However his nemesis on the World Match Racing Tour, Ian Williams and GAC Pindar, pushed the US Virgin Islander hard for the win, the British skipper winning the lighter day 2 of the regatta.
The first day was windy, and Canfield was in his element, showing a clean pair of heels to the seven-boat fleet in five of the eight races. Williams has had less time training in the fast 32-foot catamaran and is still learning the ropes after racing in monohull keelboats for the majority of his professional career.
Flipper Wehrheim was top American boat on day one, steering Miss Budweiser very effectively and finishing only just behind Williams on the day one scoreboard, ending the day on a high after winning the last race. Another US sailor Chris Poole had his moments at the front too, steering Riptide Racing across the finish line of race 3 in first place.
After an evening of relaxation at the host venue, the Hamilton Princess Hotel, with the boats moored in the dock just a few short steps away, Sunday dawned to softer breeze to 5-8 knots. Canfield was fast out of the blocks, taking the first three races. But gradually the other teams started to hit their stride.
Sally Barkow and the predominantly female crew on board the Magenta Project were third in race 2, and Olli-Pekka Lumijarvi, a match racer from Finland, was also beginning to find some form aboard his chartered boat, aided and abetted by top Kiwi professional match racing talent Phil Robertson.
Don Wilson and the team on Convexity had won the first event of M32 Series Bermuda, but struggled to find the same level of consistency for this second round. At last in race four of the Sunday, Wilson broke through with a victory and did enough to hold on to 4th place overall.
Meanwhile Williams was learning fast and won the final two heats to seize the day by a point from Canfield who struggled in the closing stages. As Barkow observed: “The level of competition has stepped up since the first event.”
The former Olympic sailor has been squeezing in as much training and race practice as possible before heading out to Perth for next week’s first match racing event of the 2016 World Match Racing Tour in Fremantle, Western Australia. Barkow is one of 20 world-class skippers entered for what promises to be a frenetic and fast-paced contest, as the Tour moves into a new era of high-speed match racing in M32 multihulls.
As winner of the M32 Scandinavia Series last year and with a season’s hard experience under his belt, Canfield goes to Fremantle as the favourite, although Williams and the other professional match racers will take heart from the fact that US One didn’t have it all their own way in Bermuda last weekend.
Bermuda is a proving to be a perfect warm-weather venue for M32 racing, sailing on the Great Sound, the very same stretch of water that will host the America’s Cup next year. Indeed the M32 fleet was briefly interrupted by a foiling fly-by from three Cup teams, Oracle Team USA, Artemis Racing and SoftBank Team Japan.

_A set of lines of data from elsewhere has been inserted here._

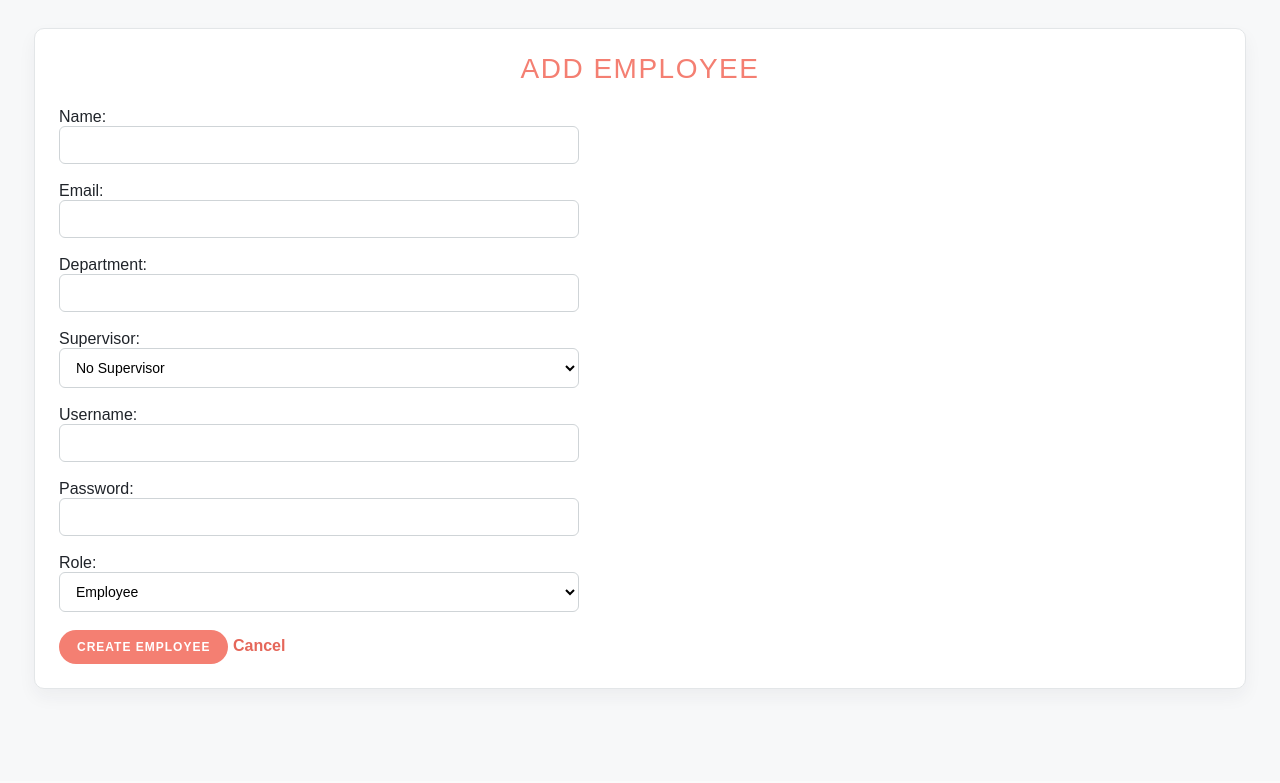
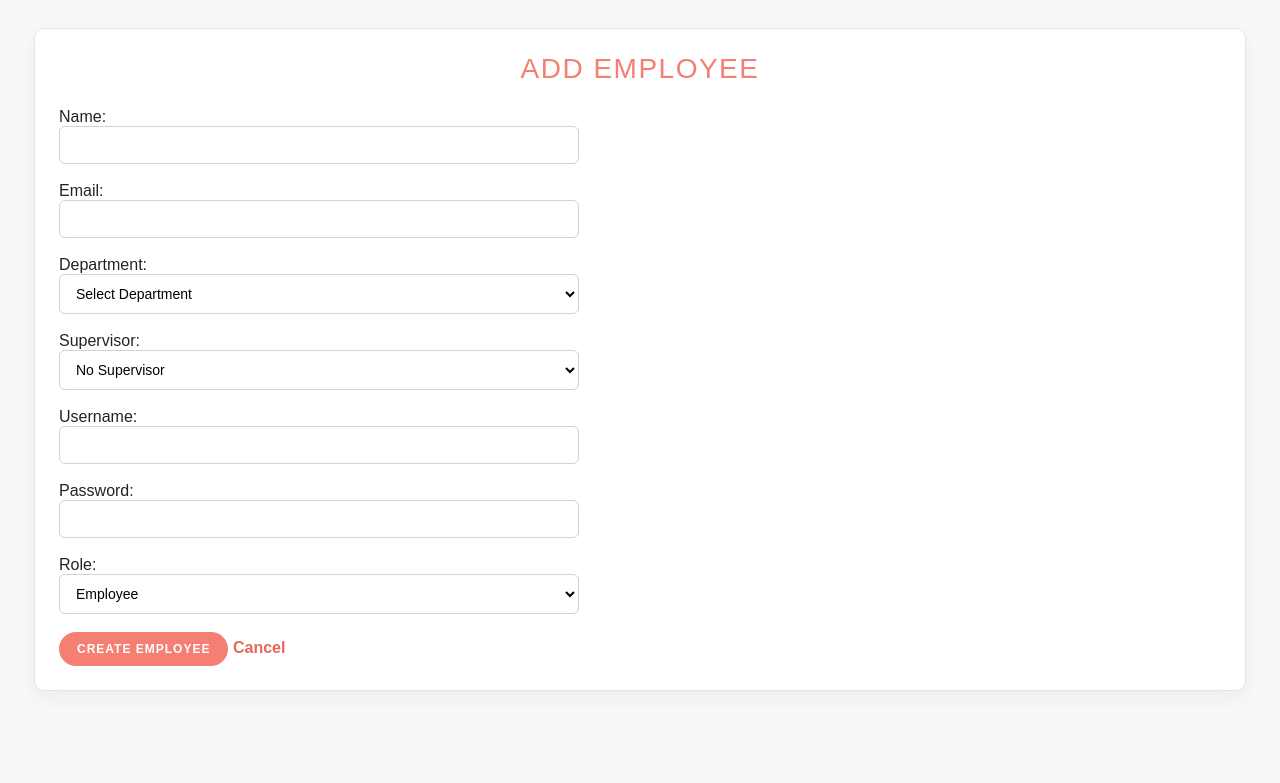
Before and after one commit to gavinczm-bot/hr-system, a Flask app: template templates/employee_form.html in a window 1280 px wide. Shown: the part 35-818 px from the top of the page. Before the commit the page ends 726 px from the top, so only its background shows below. Run offline with Flask 3, Linux system fonts and the light colour scheme; the template is opened without the code that fills it, so the values that code supplies are empty; some libraries are stand-ins or nearby versions.

Commit message:
Restrict employee departments to four options

```diff
--- a/app.py
+++ b/app.py
@@ -18,6 +18,16 @@ from werkzeug.utils import secure_filename
 app = Flask(__name__)
 app.secret_key = os.environ.get("SECRET_KEY", "dev_secret_key")
 
+DEPARTMENTS = ["Sales", "Marketing", "Office", "Warehouse"]
+
+
+def normalise_department(department):
+    department = (department or "").strip()
+    for valid_department in DEPARTMENTS:
+        if department.lower() == valid_department.lower():
+            return valid_department
+    return ""
+
 
 # ---------------- DB ----------------
 def get_db():
@@ -55,6 +65,11 @@ def init_db():
 
     cur.execute("ALTER TABLE employee ADD COLUMN IF NOT EXISTS email TEXT")
     cur.execute("ALTER TABLE employee ADD COLUMN IF NOT EXISTS supervisor_id INTEGER")
+
+    cur.execute("UPDATE employee SET department = 'Sales' WHERE LOWER(TRIM(COALESCE(department, ''))) = 'sales'")
+    cur.execute("UPDATE employee SET department = 'Marketing' WHERE LOWER(TRIM(COALESCE(department, ''))) = 'marketing'")
+    cur.execute("UPDATE employee SET department = 'Office' WHERE LOWER(TRIM(COALESCE(department, ''))) = 'office'")
+    cur.execute("UPDATE employee SET department = 'Warehouse' WHERE LOWER(TRIM(COALESCE(department, ''))) = 'warehouse'")
 
     cur.execute("""
         CREATE TABLE IF NOT EXISTS leave_requests (
@@ -1495,11 +1510,17 @@ def add_employee():
     if request.method == "POST":
         name = request.form["name"].strip()
         email = request.form.get("email", "").strip()
-        department = request.form.get("department", "").strip()
+        department = normalise_department(request.form.get("department", ""))
         supervisor_id = request.form.get("supervisor_id") or None
         username = request.form["username"].strip()
         password = request.form["password"]
         role = request.form["role"]
+
+        if department not in DEPARTMENTS:
+            flash("Please select a valid department.")
+            cur.close()
+            conn.close()
+            return redirect(url_for("add_employee"))
 
         try:
             cur.execute("""
@@ -1543,6 +1564,7 @@ def add_employee():
         emp=None,
         user_account=None,
         supervisors=supervisors,
+        departments=DEPARTMENTS,
         mode="add"
     )
 
@@ -1557,11 +1579,17 @@ def edit_employee(employee_id):
     if request.method == "POST":
         name = request.form["name"].strip()
         email = request.form.get("email", "").strip()
-        department = request.form.get("department", "").strip()
+        department = normalise_department(request.form.get("department", ""))
         supervisor_id = request.form.get("supervisor_id") or None
         username = request.form["username"].strip()
         password = request.form.get("password", "")
         role = request.form["role"]
+
+        if department not in DEPARTMENTS:
+            flash("Please select a valid department.")
+            cur.close()
+            conn.close()
+            return redirect(url_for("edit_employee", employee_id=employee_id))
 
         try:
             cur.execute("""
@@ -1655,6 +1683,7 @@ def edit_employee(employee_id):
         emp=emp,
         user_account=user_account,
         supervisors=supervisors,
+        departments=DEPARTMENTS,
         mode="edit"
     )
 
--- a/templates/employee_form.html
+++ b/templates/employee_form.html
@@ -18,7 +18,18 @@
     <br><br>
 
     Department:<br>
-    <input type="text" name="department" value="{{ emp.department if emp else '' }}">
+    <select name="department" required>
+        <option value="">Select Department</option>
+        {% for d in departments %}
+            <option value="{{ d }}"
+                {% if emp and emp.department == d %}
+                    selected
+                {% endif %}
+            >
+                {{ d }}
+            </option>
+        {% endfor %}
+    </select>
     <br><br>
 
     Supervisor:<br>
```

With all the interest in high-speed multihull racing, the M32 is perfectly placed to give keen sailors, professional and Corinthian, the chance to enjoy the thrills without too many of the spills. As Flipper Wehrheim commented at the end of his high-octane weekend with Miss Budweiser: “The M32 is a great platform – very safe, very fun, very affordable.”
M32 Series Bermuda – Event 2 Final Results

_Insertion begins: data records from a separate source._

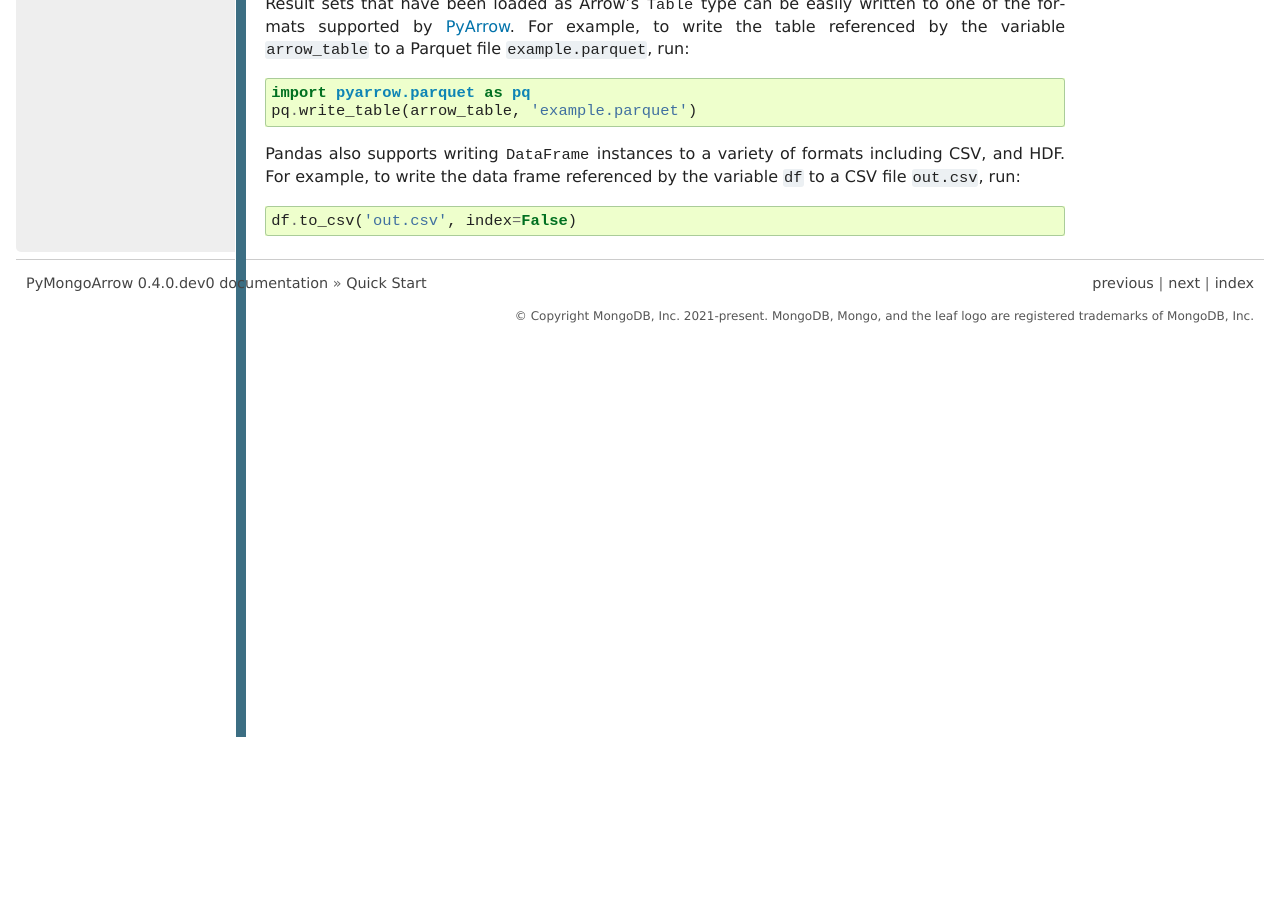
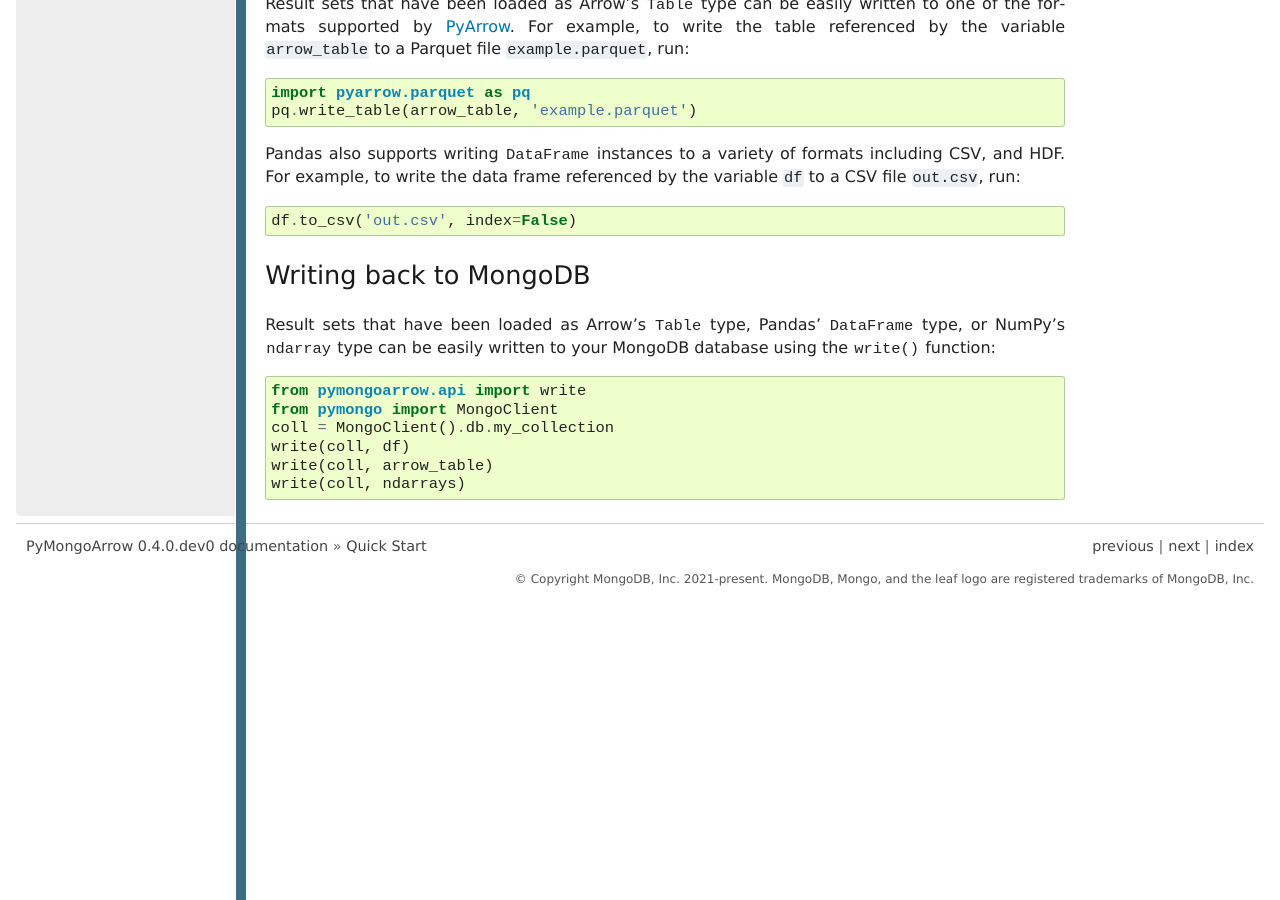
Before and after one commit to mongodb-labs/mongo-arrow, a Sphinx documentation site: the page built from bindings/python/docs/source/quickstart.rst, in a window 1280 px wide and 900 px high, scrolled down 2143 px. Built offline with Sphinx 7.4.7, drawn with Linux system fonts in a browser that asks for light colours; before the commit the page ends 2880 px from its top, so only the background shows below that; some of the changed text lies outside the part shown.

Commit message:
ARROW-92 Create documentation for writing tabular data (#78)

```diff
--- a/bindings/python/docs/environment.yml
+++ b/bindings/python/docs/environment.yml
@@ -6,3 +6,5 @@ dependencies:
 - sphinx
 - libbson
 - pkg-config
+- pandas
+- numpy
--- a/bindings/python/docs/source/developer/installation.rst
+++ b/bindings/python/docs/source/developer/installation.rst
@@ -37,8 +37,9 @@ PyMongoArrow uses `libbson <http://mongoc.org/libbson/current/index.html>`_.
 Detailed instructions for building/installing ``libbson`` can be found
 `here <http://mongoc.org/libmongoc/1.21.0/installing.html#installing-the-mongodb-c-driver-libmongoc-and-bson-library-libbson>`_.
 
+
 You can either use a system-provided version of ``libbson`` that is properly
-configured for use with ``pkg-config``, or use the provided ``build-libbson.sh` ` script to build it::
+configured for use with ``pkg-config``, or use the provided ``build-libbson.sh`` script to build it::
 
   $ LIBBSON_INSTALL_DIR=$(pwd)/libbson ./build-libbson.sh
 
--- a/bindings/python/docs/source/quickstart.rst
+++ b/bindings/python/docs/source/quickstart.rst
@@ -117,3 +117,17 @@ of formats including CSV, and HDF. For example, to write the data frame
 referenced by the variable ``df`` to a CSV file ``out.csv``, run::
 
   df.to_csv('out.csv', index=False)
+
+
+Writing back to MongoDB
+-----------------------
+Result sets that have been loaded as Arrow's :class:`~pyarrow.Table` type, Pandas'
+:class:`~pandas.DataFrame` type, or NumPy's :class:`~numpy.ndarray` type can
+be easily written to your MongoDB database using the :meth:`~pymongoarrow.api.write` function::
+
+  from pymongoarrow.api import write
+  from pymongo import MongoClient
+  coll = MongoClient().db.my_collection
+  write(coll, df)
+  write(coll, arrow_table)
+  write(coll, ndarrays)
```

1st: Team US One
2nd: GAC Pindar
3rd: Riptide Racing
4th: Team Convexity
5th: Miss Budwesier
6th: Team Magenta 32
7th: Jarvinen & Lumijarvi Sailing Team
M32 Series Bermuda 2016
Event 1 8-10 January
Event 2 19-21 February
Event 3 11-13 March
Event 4 15-17 April